What if a machine could tell you how to be happy? What if your results could be manipulated? What if you had to do something illegal, immoral, or unethical to achieve happiness? These are a few of the questions posed in the speculative fiction novel Tell the Machine Goodnight, by Katie Williams. Set in 2035, our protagonist Pearl works for a Facebook or Google-like tech organization, Apricity, whose name means "the warmth of the sun during winter". Businesses include Apricty readings as a benefit.
After writing about the struggles of Gen X and Millennials in 2006's Generation Me, and the rise of society-wide obsession with self in 2009's Narcissism Epidemic, Dr. Twenge then set her sights on a new, decidedly different, group of young people.

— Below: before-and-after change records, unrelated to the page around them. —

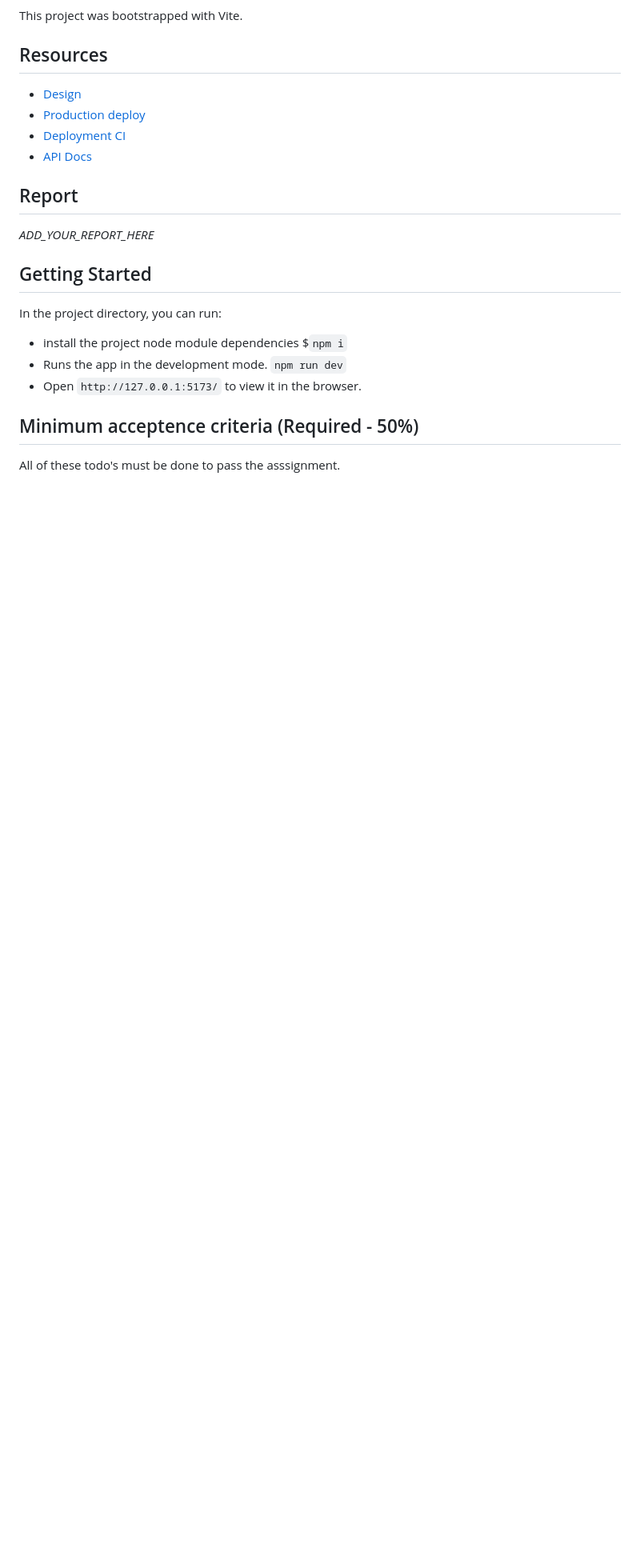
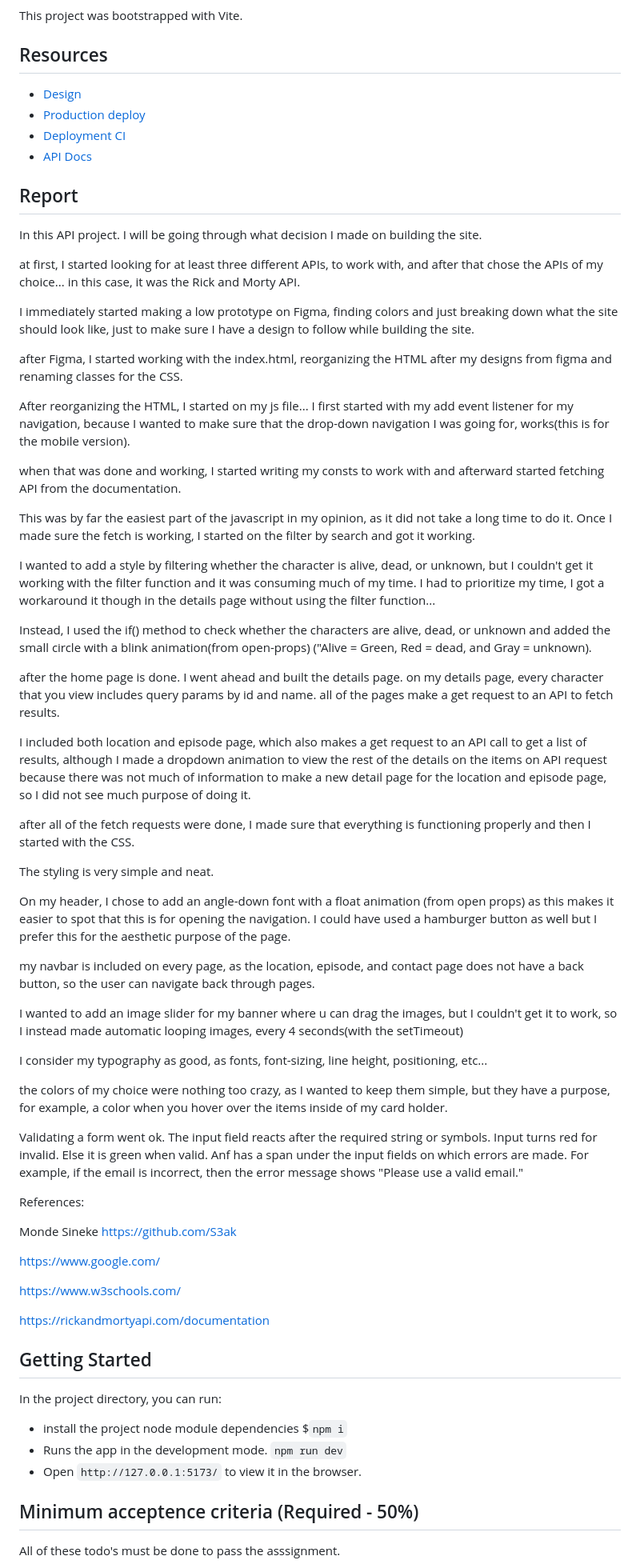
Before and after one commit to Noroff-FED-Campus-Assignments/fed-y1-javascript-course-assignment_list-detail-with-api-KrystianGH2, a Markdown page: README.md, the part around one of its changes. Shown at 80% size. Drawn GitHub-style; blank space fills up the shorter version.

Commit message:
Report/References / Source links
Wrote a summary report about the project. added references and source links.

```diff
--- a/README.md
+++ b/README.md
@@ -14,7 +14,64 @@ This project was bootstrapped with Vite.
 
 ## Report
 
-_ADD_YOUR_REPORT_HERE_
+In this API project. I will be going through what decision I made on building the site.
+
+at first, I started looking for at least three different APIs, to work with, and after that chose the APIs of my choice... in this case, it was the Rick and Morty API.
+
+I immediately started making a low prototype on Figma, finding colors and just breaking down what the site should look like, just to make sure I have a design to follow while building the site.
+
+after Figma, I started working with the index.html, reorganizing the HTML after my designs from figma and renaming classes for the CSS.
+
+After reorganizing the HTML, I started on my js file... I first started with my add event listener for my navigation, because I wanted to make sure that the drop-down navigation I was going for, works(this is for the mobile version).
+
+when that was done and working, I started writing my consts to work with and afterward started fetching API from the documentation.
+
+This was by far the easiest part of the javascript in my opinion, as it did not take a long time to do it. Once I made sure the fetch is working, I started on the filter by search and got it working.
+
+I wanted to add a style by filtering whether the character is alive, dead, or unknown, but I couldn't get it working with the filter function and it was consuming much of my time. I had to prioritize my time, I got a workaround it though in the details page without using the filter function...
+
+Instead, I used the if() method to check whether the characters are alive, dead, or unknown and added the small circle with a blink animation(from open-props) ("Alive = Green, Red = dead, and Gray = unknown).
+
+after the home page is done. I went ahead and built the details page. on my details page, every character that you view includes query params by id and name. all of the pages make a get request to an API to fetch results.
+
+
+I included both location and episode page, which also makes a get request to an API call to get a list of results, although I made a dropdown animation to view the rest of the details on the items on API request because there was not much of information to make a new detail page for the location and episode page, so I did not see much purpose of doing it.
+
+
+after all of the fetch requests were done, I made sure that everything is functioning properly and then I started with the CSS.
+
+
+The styling is very simple and neat.
+
+On my header, I chose to add an angle-down font with a float animation (from open props) as this makes it easier to spot that this is for opening the navigation.
+ I could have used a hamburger button as well but I prefer this for the aesthetic purpose of the page.
+
+
+my navbar is included on every page, as the location, episode, and contact page does not have a back button, so the user can navigate back through pages.
+
+I wanted to add an image slider for my banner where u can drag the images, but I couldn't get it to work, so I instead made automatic looping images, every 4 seconds(with the setTimeout)
+
+
+I consider my typography as good, as fonts, font-sizing, line height, positioning, etc...
+
+the colors of my choice were nothing too crazy, as I wanted to keep them simple, but they have a purpose, for example, a color when you hover over the items inside of my card holder.
+
+Validating a form went ok. The input field reacts after the required string or symbols. Input turns red for invalid. Else it is green when valid. Anf has a span under the input fields on which errors are made. For example, if the email is incorrect, then the error message shows "Please use a valid email."
+
+
+References:
+
+Monde Sineke https://github.com/S3ak
+
+https://www.google.com/
+
+https://www.w3schools.com/
+
+https://rickandmortyapi.com/documentation
+
+
+
+
 
 ## Getting Started
 
```
Also changed, not shown: other parts of README.md (+70 -70 lines).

Beginning when Gus and his twin brother were born and continuing to the present, Newman shares her sometimes funny, sometimes sad, and always insightful and upbeat recollections of their lives. She touches on many of the issues with autism, but To Siri With Love is not a "how to" book. It is a positive, yet honest look into one family's journey with autism, and among others, how technology, especially Siri, is helpful to Gus.

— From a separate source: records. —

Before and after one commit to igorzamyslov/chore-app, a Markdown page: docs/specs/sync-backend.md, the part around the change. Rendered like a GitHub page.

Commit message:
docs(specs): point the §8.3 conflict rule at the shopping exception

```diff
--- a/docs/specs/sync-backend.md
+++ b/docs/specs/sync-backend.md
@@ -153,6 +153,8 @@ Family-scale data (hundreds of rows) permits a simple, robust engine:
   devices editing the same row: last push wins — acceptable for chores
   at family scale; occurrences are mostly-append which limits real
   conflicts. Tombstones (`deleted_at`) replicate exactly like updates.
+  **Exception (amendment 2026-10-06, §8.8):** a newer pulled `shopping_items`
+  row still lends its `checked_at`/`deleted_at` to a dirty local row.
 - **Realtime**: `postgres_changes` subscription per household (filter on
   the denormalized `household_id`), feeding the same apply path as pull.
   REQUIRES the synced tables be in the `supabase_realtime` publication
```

As one who did not grow up with the internet, I was interested to see what Turkle's opinion is on where we began and where we currently are concerning the internet and how it has changed us.
James R. Hannibal’s novel titled Shadow Catcher reads like a Clancy thriller.
Nick Baron is an Air Force Major in charge of a failed B-2 stealth bomber mission that lands the fighter jet at the bottom of the Persian Gulf. Nick leads his Triple Chase team to find and dispose of the lost bomber before the enemy can get their hands on it.
Experimental sci-fi author Cory Doctorow’s new project is a self-published, print-on-demand collection of short stories called With a Little Help: an Experiment in Publishing. The stories revolve around technology; its impacts, its misuses, and its efforts to one day take control.
Marcus is intelligent and tech savvy enough to thwart the efforts of his school administrators who keep tabs on his activities. But when terrorists attack San Francisco while Marcus is skipping class with his friends, his whereabouts make him suspect and he is picked up by Homeland Security.
As fear grips the city, Marcus is dismayed at how easily people, including his liberal parents, are willing to sacrifice their personal liberties for a false sense of security. Marcus utilizes his knowledge of technology to embark on an underground campaign against Homeland Security.